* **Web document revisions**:
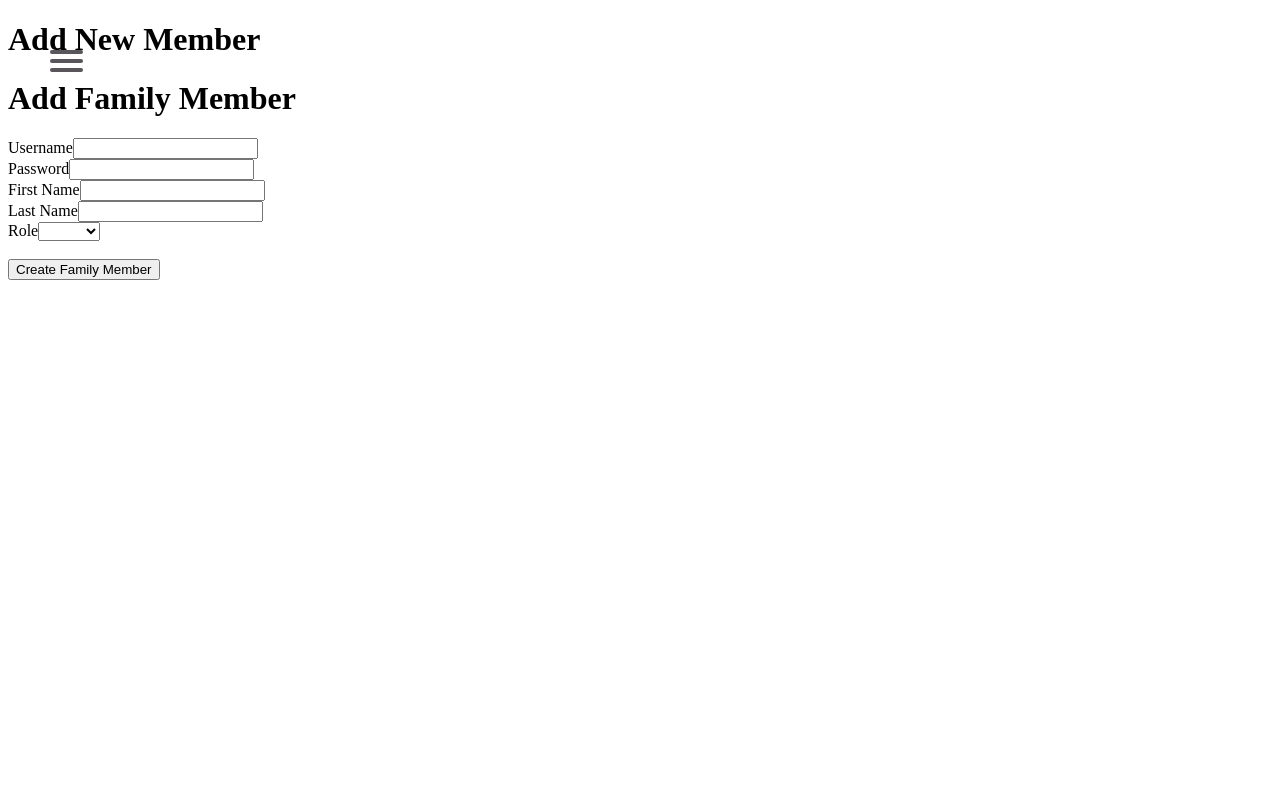
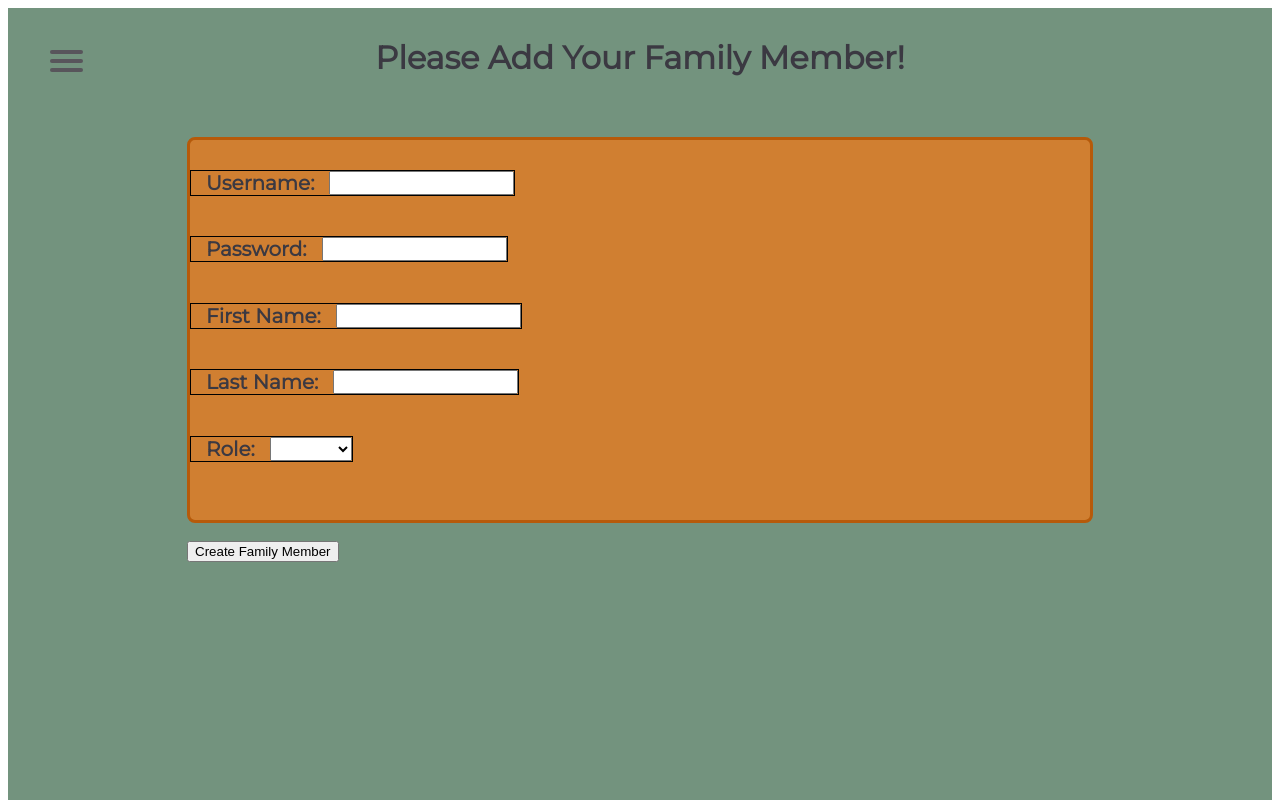
Before and after one commit to pratherb/TE-family-reading-final-capstone, a Vue app in the folder final-capstone/capstone/vue/: page /addmember in a window 1280 px wide. Shown: the top 800 px of the page. Built offline with nearby package versions, Linux system fonts and the light colour scheme; a web font is replaced by a local one.

Commit message:
add family member page

```diff
--- a/final-capstone/capstone/vue/src/components/AddForm.vue
+++ b/final-capstone/capstone/vue/src/components/AddForm.vue
@@ -2,13 +2,13 @@
   <div>
     <div id="add" class="text-center">
       <form v-on:submit.prevent="addForm">
-        <h1>Add Family Member</h1>
+        <div class="behind_form_text">
         <div class="form-input-group">
-          <label for="username">Username</label>
+          <label for="username">Username: </label>
           <input type="text" id="username" v-model="user.username" required />
         </div>
         <div class="form-input-group">
-          <label for="password">Password</label>
+          <label for="password">Password: </label>
           <input
             type="password"
             id="password"
@@ -17,19 +17,20 @@
           />
         </div>
         <div class="form-input-group">
-          <label for="firstname">First Name</label>
+          <label for="firstname">First Name: </label>
           <input type="text" id="firstname" v-model="user.firstName" required />
         </div>
         <div class="form-input-group">
-          <label for="lastname">Last Name</label>
+          <label for="lastname">Last Name: </label>
           <input type="text" id="lastname" v-model="user.lastName" required />
         </div>
         <div class="form-input-group">
-          <label for="role">Role</label>
+          <label for="role">Role: </label>
           <select id="role" v-model="user.role" required>
-            <option value="parent">Parent</option>
-            <option value="child">Child</option>
+            <option value="parent">Parent 🐓</option>
+            <option value="child">Child 🐥</option>
           </select>
+          </div>
           <br>
         </div>
         <br>
@@ -86,4 +87,13 @@ export default {
 </script>
 
 <style>
+
+label{
+  margin-right: 15px;
+  margin-left: 15px;
+}
+button{
+  margin-bottom:20px ;
+
+}
 </style>
--- a/final-capstone/capstone/vue/src/views/AddMember.vue
+++ b/final-capstone/capstone/vue/src/views/AddMember.vue
@@ -1,7 +1,13 @@
 <template>
-  <div>
-      <h1>Add New Member</h1>
+  <div class="addMember">
+    <h1 class="header" >Please Add Your Family Member!</h1>
       <add-form />
+      <p class="running_board">
+            📕 📙 📒 📗 📘 📓 📕 📙 📒 📗 📘 📓 📕 📙 📒 📗 📘 📓 📕 📙 📒 📗 📘
+            📓 📕 📙 📒 📗 📘 📓 📕 📙 📒 📗 📘 📓 📕 📙 📒 📗 📘 📓 📕 📙 📒 📗
+            📘 📓📕 📙 📒 📗 📘 📓 📕 📙 📒 📗 📘 📓 📕 📙 📒 📗 📘 📓 📕 📙 📒
+            📗 📘 📓
+          </p>
   </div>
 </template>
 
@@ -16,5 +22,58 @@ export default {
 </script>
 
 <style>
+@import url('https://fonts.googleapis.com/css2?family=Montserrat:ital,wght@1,600&display=swap');
+.header{
+font-family: 'Montserrat', sans-serif;
 
+}
+.addMember{
+background: rgb(115, 147, 126);
+}
+.header{
+background: rgb(115, 147, 126);
+ margin: 0px auto 60px auto;
+  /* top, right, bottom, left */
+text-align: center;
+padding-top:30px;
+color: rgb(59, 57, 66);
+}
+form {
+  display: flex;
+  flex-direction: column;
+  flex-wrap: wrap;
+  align-content: center;
+  align-items: baseline;
+  background: rgb(115, 147, 126);
+
+}
+.form-input-group {
+  display: flex;
+  border: solid, 1px, black;
+  margin-bottom: 1rem;
+  color: rgb(59, 57, 66);
+  font-weight: bold;
+  font-size: 20px;
+}
+label{
+    font-family: 'Montserrat', sans-serif;
+}
+.behind_form_text{
+   background: rgba(232,123,31,0.8);
+    display: flex;
+    flex-direction: column;
+    padding-top: 30px;
+    align-items: flex-start;
+    width: 900px;
+    height: 350px;
+    justify-content: space-between;
+    border-radius: 8px;
+    border: solid 3px rgb(182, 90, 10);
+}
+.running_board{
+display: flex;
+background: rgb(115, 147, 126);
+height: 95px;
+margin:300px 0 0 0;
+}
 </style>
--- a/final-capstone/capstone/vue/src/views/Register.vue
+++ b/final-capstone/capstone/vue/src/views/Register.vue
@@ -126,7 +126,7 @@ export default {
 </script>
 
 <style scoped>
-@import url("https://fonts.googleapis.com/css2?family=Libre+Baskerville&display=swap");
+@import url("https://fonts.googleapis.com/css2?family=Montserrat:wght@200&display=swap");
 
 form {
   display: flex;
@@ -137,7 +137,7 @@ form {
 }
 .form-input-group {
   display: flex;
-  font-family: "Libre Baskerville", serif;
+ font-family: "Montserrat", sans-serif;
   border: solid, 1px, black;
   margin-bottom: 1rem;
   color: rgb(88, 85, 99);
```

* **Task to complete**: From the entries above, extract every line where the word "swap" appears.

* **Response to this task**:
+@import url('https://fonts.googleapis.com/css2?family=Montserrat:ital,wght@1,600&display=swap');
-@import url("https://fonts.googleapis.com/css2?family=Libre+Baskerville&display=swap");
+@import url("https://fonts.googleapis.com/css2?family=Montserrat:wght@200&display=swap");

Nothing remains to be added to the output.